The story of Robin Hood is one that has been told time and time again, from various perspectives and with various plots. Adaptations of the classic tale rarely feel stale, if only because there is so much to work with. Meagan Spooner is the latest author to take on the tale, except there is one major twist: Robin of Locksley is dead. Sherwood, Spooner’s newest novel, tells the tale of Maid Marian, Robin’s long time love interest, as she follows in her late love’s footsteps while remaining independent and unabashedly feminist.
Sherwood follows Maid Marian as she attempts to cope with the loss of the love of her life, while stepping up to fill the void he left, as the protector of Locksley Town. Long time antagonist of the Robin Hood tale, the Sheriff of Nottingham, has been terrorizing the town, and his new companion, Guy of Gisborne, tries to woo Marian, hoping to take Robin Hood’s place.
The story quickly establishes that the Marian is not the plot-device slash love-interest of Robin Hood stories past. She loved Robin, and they planned to marry, but she remained her own woman who relished freedom and adventure. The promise of marriage to Robin was not a limitation, as is often the case with marriage in YA when a strong-willed woman is involved, but their union was an opportunity for the freedom Marian yearned for. Marian is complex and nuanced, and is almost haunted by the memory of Robin, which pushes her to adopt this heroic mantle and join the company of Merry Men. Marian is not a perfect, typical heroine, she is flawed and human and it works in her favor.

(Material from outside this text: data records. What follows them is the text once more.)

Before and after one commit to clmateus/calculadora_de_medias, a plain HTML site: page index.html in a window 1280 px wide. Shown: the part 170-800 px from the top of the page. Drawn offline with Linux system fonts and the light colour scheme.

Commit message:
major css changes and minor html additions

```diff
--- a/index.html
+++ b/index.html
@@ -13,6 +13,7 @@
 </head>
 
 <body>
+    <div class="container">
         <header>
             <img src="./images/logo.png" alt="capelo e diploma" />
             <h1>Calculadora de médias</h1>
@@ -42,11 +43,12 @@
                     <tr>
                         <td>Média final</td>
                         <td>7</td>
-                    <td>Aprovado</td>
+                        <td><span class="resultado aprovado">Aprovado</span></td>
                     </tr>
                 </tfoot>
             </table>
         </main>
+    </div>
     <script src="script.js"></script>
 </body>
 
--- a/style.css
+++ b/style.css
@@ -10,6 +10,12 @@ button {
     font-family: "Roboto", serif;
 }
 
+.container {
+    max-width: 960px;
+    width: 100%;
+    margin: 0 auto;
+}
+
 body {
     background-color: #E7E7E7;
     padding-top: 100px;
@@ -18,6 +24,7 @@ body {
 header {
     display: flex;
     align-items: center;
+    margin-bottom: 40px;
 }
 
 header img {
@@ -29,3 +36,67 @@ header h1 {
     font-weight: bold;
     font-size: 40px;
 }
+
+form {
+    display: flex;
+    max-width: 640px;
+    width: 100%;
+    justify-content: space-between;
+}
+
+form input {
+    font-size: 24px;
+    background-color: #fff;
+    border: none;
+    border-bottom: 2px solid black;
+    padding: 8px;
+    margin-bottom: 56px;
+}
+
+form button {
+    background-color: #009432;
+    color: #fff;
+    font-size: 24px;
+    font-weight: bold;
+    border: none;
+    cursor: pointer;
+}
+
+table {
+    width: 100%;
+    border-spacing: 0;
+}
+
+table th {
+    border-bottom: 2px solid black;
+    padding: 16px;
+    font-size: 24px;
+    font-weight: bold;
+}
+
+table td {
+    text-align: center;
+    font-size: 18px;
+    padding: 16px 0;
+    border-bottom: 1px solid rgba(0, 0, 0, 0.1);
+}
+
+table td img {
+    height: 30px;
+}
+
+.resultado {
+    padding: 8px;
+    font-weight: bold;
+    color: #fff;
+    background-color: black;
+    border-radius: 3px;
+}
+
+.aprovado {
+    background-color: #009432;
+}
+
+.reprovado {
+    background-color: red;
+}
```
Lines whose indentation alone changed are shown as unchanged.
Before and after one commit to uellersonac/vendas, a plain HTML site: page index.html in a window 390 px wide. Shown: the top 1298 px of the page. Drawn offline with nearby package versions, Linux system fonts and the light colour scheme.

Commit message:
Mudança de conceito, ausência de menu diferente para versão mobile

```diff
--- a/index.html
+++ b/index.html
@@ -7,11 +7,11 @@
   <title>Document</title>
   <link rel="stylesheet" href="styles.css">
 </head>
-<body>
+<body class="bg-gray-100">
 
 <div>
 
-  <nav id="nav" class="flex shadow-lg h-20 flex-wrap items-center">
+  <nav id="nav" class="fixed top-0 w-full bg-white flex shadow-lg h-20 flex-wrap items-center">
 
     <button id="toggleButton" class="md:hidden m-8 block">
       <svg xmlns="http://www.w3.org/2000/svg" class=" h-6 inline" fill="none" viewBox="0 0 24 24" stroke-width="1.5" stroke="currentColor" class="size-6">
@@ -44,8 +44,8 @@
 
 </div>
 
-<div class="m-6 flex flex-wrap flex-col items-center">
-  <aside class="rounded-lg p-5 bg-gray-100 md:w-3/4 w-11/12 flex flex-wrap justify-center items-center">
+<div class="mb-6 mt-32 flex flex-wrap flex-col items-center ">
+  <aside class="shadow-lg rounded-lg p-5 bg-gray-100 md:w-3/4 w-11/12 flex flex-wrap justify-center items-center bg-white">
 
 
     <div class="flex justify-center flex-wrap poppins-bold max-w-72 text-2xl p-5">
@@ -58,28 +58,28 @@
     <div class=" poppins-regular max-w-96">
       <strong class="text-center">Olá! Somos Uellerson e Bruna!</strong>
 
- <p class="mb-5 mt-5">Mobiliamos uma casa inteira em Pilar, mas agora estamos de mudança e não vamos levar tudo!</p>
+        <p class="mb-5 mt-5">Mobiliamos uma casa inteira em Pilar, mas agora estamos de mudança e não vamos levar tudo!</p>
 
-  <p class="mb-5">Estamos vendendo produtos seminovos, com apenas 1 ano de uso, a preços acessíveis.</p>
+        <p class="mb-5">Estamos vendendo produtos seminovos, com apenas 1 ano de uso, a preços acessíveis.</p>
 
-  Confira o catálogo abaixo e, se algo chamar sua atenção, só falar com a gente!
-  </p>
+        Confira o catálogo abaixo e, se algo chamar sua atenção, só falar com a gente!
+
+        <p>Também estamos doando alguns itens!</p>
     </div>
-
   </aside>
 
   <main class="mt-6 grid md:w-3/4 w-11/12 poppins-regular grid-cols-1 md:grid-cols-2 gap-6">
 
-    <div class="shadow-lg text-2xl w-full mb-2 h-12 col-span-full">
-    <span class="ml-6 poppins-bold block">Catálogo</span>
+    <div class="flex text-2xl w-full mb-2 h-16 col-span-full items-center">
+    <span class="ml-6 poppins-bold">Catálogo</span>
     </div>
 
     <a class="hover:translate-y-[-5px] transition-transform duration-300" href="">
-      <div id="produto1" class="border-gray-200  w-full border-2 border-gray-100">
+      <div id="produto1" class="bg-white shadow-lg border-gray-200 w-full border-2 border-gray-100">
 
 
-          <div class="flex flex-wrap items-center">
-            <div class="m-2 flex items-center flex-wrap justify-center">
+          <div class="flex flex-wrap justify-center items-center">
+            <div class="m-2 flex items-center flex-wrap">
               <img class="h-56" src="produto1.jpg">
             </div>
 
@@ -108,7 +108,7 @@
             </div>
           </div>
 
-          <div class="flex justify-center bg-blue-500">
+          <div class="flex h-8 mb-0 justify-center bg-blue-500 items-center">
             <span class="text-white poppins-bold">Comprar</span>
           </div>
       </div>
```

This feminist protagonist who does not apologize for who she is and refuses to conform to expectations was wonderful. Marian found herself thrust into this life of danger and responsibility and took it in stride. She lives up to the memory that Robin Hood left, and she does it without faltering. Like many modern protagonists of YA, Marian is reckless and impulsive, often not thinking about what comes after her decisions.
The development of Marian’s relationships were disappointing and rushed, especially when compared with the rest of the book. I won’t name Marian’s love interest, as to avoid spoilers, but it felt sudden and like a betrayal to the memory of Robin, who she spent most of the book remembering and almost idolizing. The romance was the only major pitfall of the story. It felt unauthentic and untrue, and it left a shadow over what otherwise would have been a wonderful story.
The world of Sherwood was nothing spectacular, but remained authentic and full fleshed out enough that I never questioned it. It was just the typical kind-of-but-not-really-medieval world that is often the backdrop to fantasy stories. The history of the world and society was rich and nuanced, giving the book an air of believability that acted as an anchor for the fantastic and wild misadventures of the protagonist.
Overall, Sherwood was fun. I really enjoyed the characters and the action and the world. The only downfall was the romance, which felt obligatory and rushed. Meagan Spooner’sSherwoodis worth the read, despite the disappointing aspects, and I would recommend it, although I would include the caveat.
RATING: 4 OUT OF 5 STARS
Robin of Locksley is dead.
Maid Marian doesn’t know how she’ll go on, but the people of Locksley town, persecuted by the Sheriff of Nottingham, need a protector. And the dreadful Guy of Gisborne, the Sheriff’s right hand, wishes to step into Robin’s shoes as Lord of Locksley andMarian’s fiancé.
Who is there to stop them?
Marian never meant to tread in Robin’s footsteps—never intended to stand as a beacon of hope to those awaiting his triumphant return. But with a sweep of his green cloak and the flash of her sword, Marian makes the choice to become her own hero: Robin Hood.